It is an utterly cynical tactic used by those preservers of the status quo, playing upon the worst features of a humanity beaten down by elitist interests—i.e., it belies the actual antagonist (that identity purposely obscured) and, as victims are predisposed to become victimizers, it ultimately sets one worker against another, both globally and at home, as the true source of his immiseration is elided.
That is, (and, secondly), by broaching the term, its counterpoint–i.e., the investor class—is inevitably brought to the fore. This is problematic because now an antagonistic dyad—i.e., pairing off—has been determined and, therefore, also serves to alert the rank and file that there does, in fact, exist another collective of which 1) he is most certainly not a member, and 2) he is, in fact, shunned, feared, kept at a safe distance, etc.—literally, via housing/education/health care strata, and metaphorically, via elitist entitlements believed owed only to those comprising the rentier/property owning opulent minority.
The one failing I see in the book is the limit on the research - all of which was done during interviews with working-class residents of Boston in the middle of the last century. While (certainly) the working-class residents of Boston share characteristics with all working-class in this country, many localities have their own local culture, and most assuredly Boston does, a factor which seems not to have been taken into account in conclusions drawn. A more accurate look at working-class attitudes would have, and, I believe, should have, interviewed more widely-situated study subjects.
That said, however, the conclusions drawn by Sennett and Cobb hold up, even forty years later. The primary damage done to working-class within this county is to their sense of their human dignity, and it is the struggle for dignity which is damaged by their position in society, and it is that struggle which also traps them in their situation.
Some have concluded that Sennett and Cobb argue for a change in respect of human dignity being the thing that can or could change society for the better, but no such conclusion is actually included in the book. What they do say is that the attitudes of mainstream society toward the working class trap those workers in a constant and self-defeating struggle for dignity. That, in my view, has not changed since the publication of this book in 1973. As a college composition professor, I have frequently had students do research analysis of various images in the media, and have been far too frequently horrified by the students who conclude that the images of the working class presented in such shows as Married With Children or The Simpsons are accurate reflections of the character and intelligence of members of our working class.
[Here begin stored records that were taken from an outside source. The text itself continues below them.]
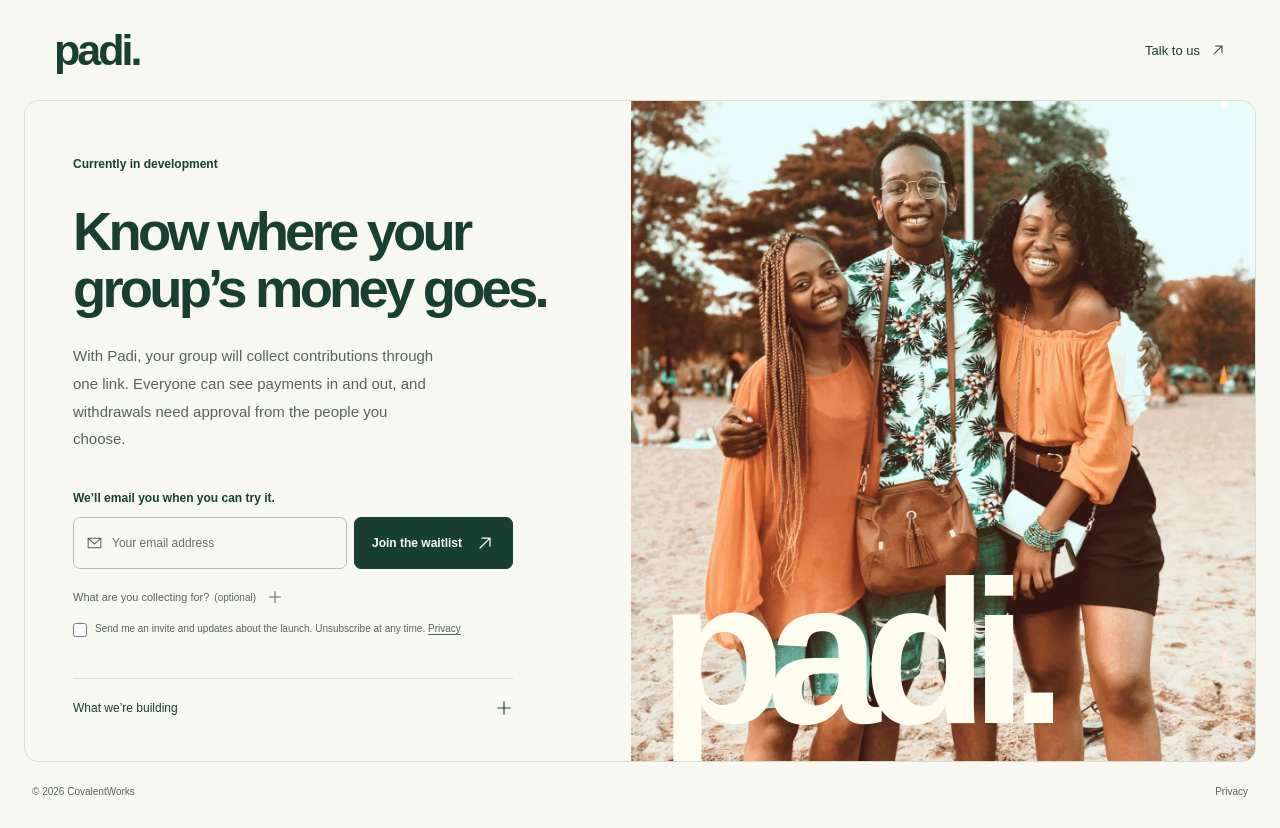
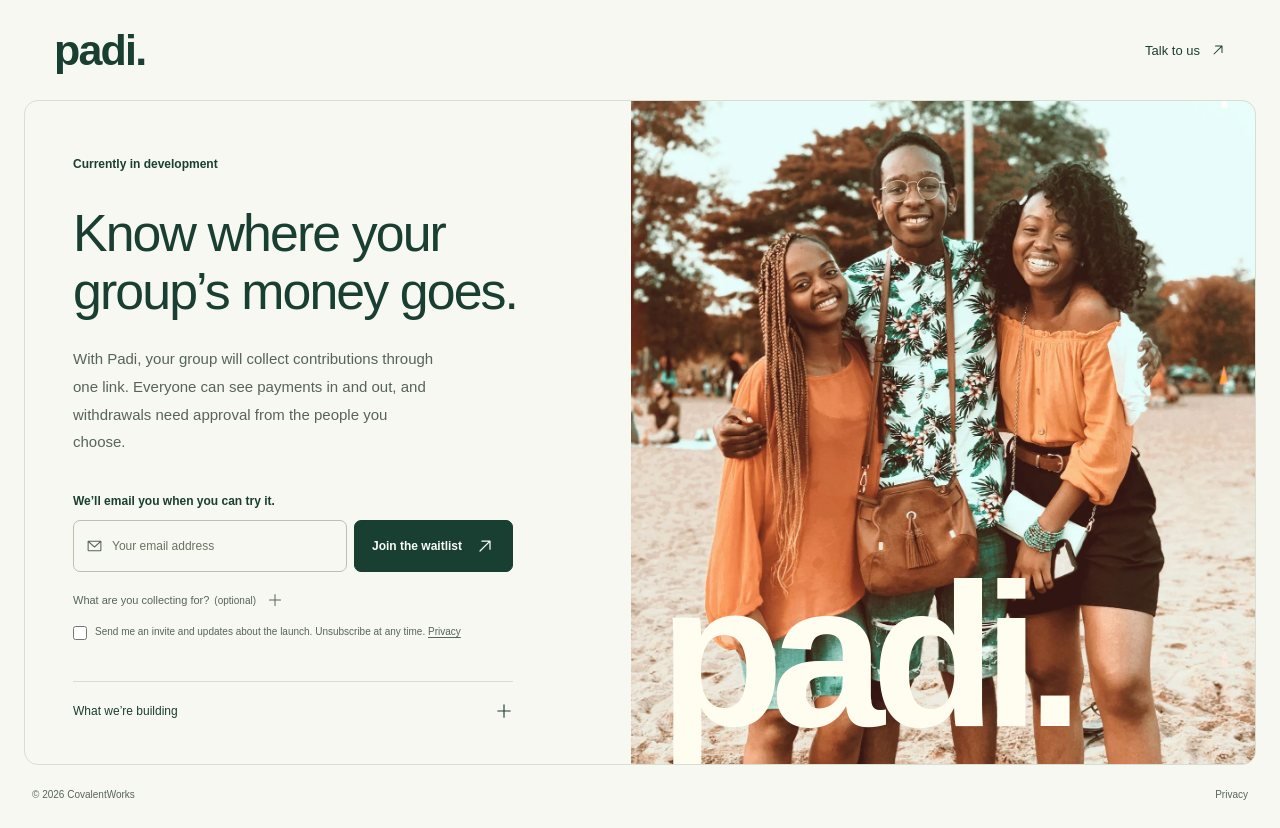
Before and after one commit to CovalentWorks/contribution-waitlist, a Next.js app: page / in a window 1280 px wide. Built offline with nearby package versions, Linux system fonts and the light colour scheme; no server answers.

Commit message:
Use Libre Franklin with more natural headline spacing

```diff
--- a/src/app/globals.css
+++ b/src/app/globals.css
@@ -2,7 +2,7 @@
 :root{--paper:#f8f8f2;--surface:#fffef9;--ink:#183f32;--muted:#566557;--line:#d7ded2;--yellow:#f3e5a2;--sage:#edf1e5;--error:#a13826;--radius:12px;color-scheme:light}
 *{box-sizing:border-box}
 html{scroll-behavior:smooth}
-body{margin:0;background:var(--paper);color:var(--ink);font-family:'Manrope Variable',Arial,sans-serif;font-size:15px;-webkit-font-smoothing:antialiased}
+body{margin:0;background:var(--paper);color:var(--ink);font-family:'Libre Franklin Variable',Arial,sans-serif;font-size:15px;-webkit-font-smoothing:antialiased}
 a{color:inherit;text-decoration:none}
 button,input,select,textarea{font:inherit}
 button,a,input,textarea,select,summary{-webkit-tap-highlight-color:transparent}
@@ -14,7 +14,7 @@ input:focus,textarea:focus,select:focus{outline:2px solid #688447;outline-offset
 h1,h2,h3,p{margin:0}
 svg{flex-shrink:0}
 ::selection{background:#e7d77c;color:#183f32}
-.brand{display:inline-flex;font-size:43px;font-weight:850;letter-spacing:-3px;line-height:1}
+.brand{display:inline-flex;font-size:43px;font-weight:850;letter-spacing:-1.8px;line-height:1}
 .brand-dot{color:inherit}
 .skip-link{position:fixed;top:-100px;left:16px;z-index:99;background:var(--ink);color:var(--paper);padding:14px}
 .skip-link:focus{top:10px}
@@ -25,11 +25,11 @@ svg{flex-shrink:0}
 .waitlist-layout{display:grid;grid-template-columns:1fr 1.03fr;min-height:620px;border:1px solid var(--line);border-radius:14px;overflow:hidden}
 .signup-panel{padding:56px 48px 24px;display:flex;flex-direction:column;align-items:flex-start;justify-content:center}
 .coming-soon{font-size:12px;font-weight:550;margin-bottom:33px}
-h1{font-size:clamp(46px,4.25vw,68px);font-weight:550;letter-spacing:-3.8px;line-height:1.04}
+h1{font-size:clamp(46px,4.05vw,65px);font-weight:500;letter-spacing:-1.9px;line-height:1.12}
 .hero-description{font-size:15px;line-height:1.85;max-width:370px;margin:25px 0 38px;color:var(--muted)}
 .photo-panel{position:relative;min-height:620px;overflow:hidden;background:#b9bbaf}
 .photo-panel img{object-fit:cover;object-position:center 24%}
-.photo-wordmark{position:absolute;bottom:17px;left:28px;font-size:clamp(110px,16vw,265px);letter-spacing:-.085em;font-weight:850;line-height:.9;color:#fffdf0;pointer-events:none}
+.photo-wordmark{position:absolute;bottom:17px;left:28px;font-size:clamp(110px,16vw,265px);letter-spacing:-.065em;font-weight:850;line-height:.9;color:#fffdf0;pointer-events:none}
 .waitlist-form{width:100%;max-width:440px;scroll-margin-top:35px}
 .field-label{display:block;font-size:12px;font-weight:650;margin-bottom:12px}
 .email-input-row{display:flex;gap:7px}
@@ -78,7 +78,7 @@ h2{font-weight:600;font-size:32px;letter-spacing:-1px;line-height:1.2}
 .document-page .small-label{display:block;margin-bottom:15px}
 @keyframes spin{to{transform:rotate(360deg)}}
 @media(min-width:1500px){.waitlist-layout{min-height:740px}.signup-panel{padding:80px}.hero-description{font-size:17px;max-width:400px}.photo-panel{min-height:740px}}
-@media(max-width:1100px){.landing{padding:0 18px}.site-header{height:90px;padding:0 16px}.signup-panel{padding:48px 30px 22px}.signup-panel h1{font-size:49px;letter-spacing:-2.7px}.email-input-row{flex-wrap:wrap}.email-field{flex-basis:100%}.email-input-row .button{width:100%}.coming-soon{margin-bottom:28px}.hero-description{font-size:14px;margin:25px 0 30px}.photo-wordmark{left:20px}.about-product{margin-top:30px}}
-@media(max-width:760px){.landing{padding:0 14px}.site-header{height:82px;padding:0 10px}.brand{font-size:39px}.site-header>a:not(.brand){font-size:12px}.waitlist-layout{grid-template-columns:1fr;min-height:0}.signup-panel{padding:35px 24px 6px}.signup-panel h1{font-size:clamp(43px,9.5vw,64px);letter-spacing:-2.7px}.coming-soon{font-size:11px;margin-bottom:25px}.hero-description{font-size:14px;max-width:370px;margin:24px 0 31px}.waitlist-form,.about-product{max-width:none}.photo-panel{min-height:0;height:400px}.photo-panel img{object-position:center 23%}.photo-wordmark{font-size:140px;left:21px;bottom:17px}.email-input-row{flex-wrap:nowrap}.email-field{flex-basis:auto}.email-input-row .button{width:auto;font-size:11px;padding:15px 13px;gap:8px}.email-field{padding-left:10px}.email-field>svg{display:none}.field-label{font-size:12px}.about-product{margin-top:28px}.about-product summary{padding:20px 0}.site-footer{padding:21px 8px 26px;font-size:10px}.consent{font-size:10px}}
-@media(max-width:390px){.signup-panel{padding-inline:20px}.signup-panel h1{font-size:40px;letter-spacing:-2px}.email-input-row{flex-wrap:wrap}.email-field{flex-basis:100%}.email-input-row .button{width:100%}.photo-panel{height:350px}}
+@media(max-width:1100px){.landing{padding:0 18px}.site-header{height:90px;padding:0 16px}.signup-panel{padding:48px 30px 22px}.signup-panel h1{font-size:46px;letter-spacing:-1.5px}.email-input-row{flex-wrap:wrap}.email-field{flex-basis:100%}.email-input-row .button{width:100%}.coming-soon{margin-bottom:28px}.hero-description{font-size:14px;margin:25px 0 30px}.photo-wordmark{left:20px}.about-product{margin-top:30px}}
+@media(max-width:760px){.landing{padding:0 14px}.site-header{height:82px;padding:0 10px}.brand{font-size:39px}.site-header>a:not(.brand){font-size:12px}.waitlist-layout{grid-template-columns:1fr;min-height:0}.signup-panel{padding:35px 24px 6px}.signup-panel h1{font-size:clamp(39px,8.8vw,60px);letter-spacing:-1.4px}.coming-soon{font-size:11px;margin-bottom:25px}.hero-description{font-size:14px;max-width:370px;margin:24px 0 31px}.waitlist-form,.about-product{max-width:none}.photo-panel{min-height:0;height:400px}.photo-panel img{object-position:center 23%}.photo-wordmark{font-size:140px;left:21px;bottom:17px}.email-input-row{flex-wrap:nowrap}.email-field{flex-basis:auto}.email-input-row .button{width:auto;font-size:11px;padding:15px 13px;gap:8px}.email-field{padding-left:10px}.email-field>svg{display:none}.field-label{font-size:12px}.about-product{margin-top:28px}.about-product summary{padding:20px 0}.site-footer{padding:21px 8px 26px;font-size:10px}.consent{font-size:10px}}
+@media(max-width:390px){.signup-panel{padding-inline:20px}.signup-panel h1{font-size:36px;letter-spacing:-1.2px}.email-input-row{flex-wrap:wrap}.email-field{flex-basis:100%}.email-input-row .button{width:100%}.photo-panel{height:350px}}
 @media(prefers-reduced-motion:reduce){html{scroll-behavior:auto}*,*::before,*::after{animation:none!important;transition:none!important}}
--- a/src/app/layout.tsx
+++ b/src/app/layout.tsx
@@ -1,5 +1,5 @@
 import type { Metadata } from 'next';
-import '@fontsource-variable/manrope';
+import '@fontsource-variable/libre-franklin';
 import './globals.css';
 import { brand } from '@/config';
 export const metadata: Metadata = {
```
Also changed, not shown: package.json (+8 -8 lines), 2 other files (tests, documents, lock files or other folders).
Sennett and Cobb identified the heart of the problem, and, for working class children like myself, offered us mental liberation from the assumptions made about us, but society has done little to nothing to change those assumptions in the forty years since.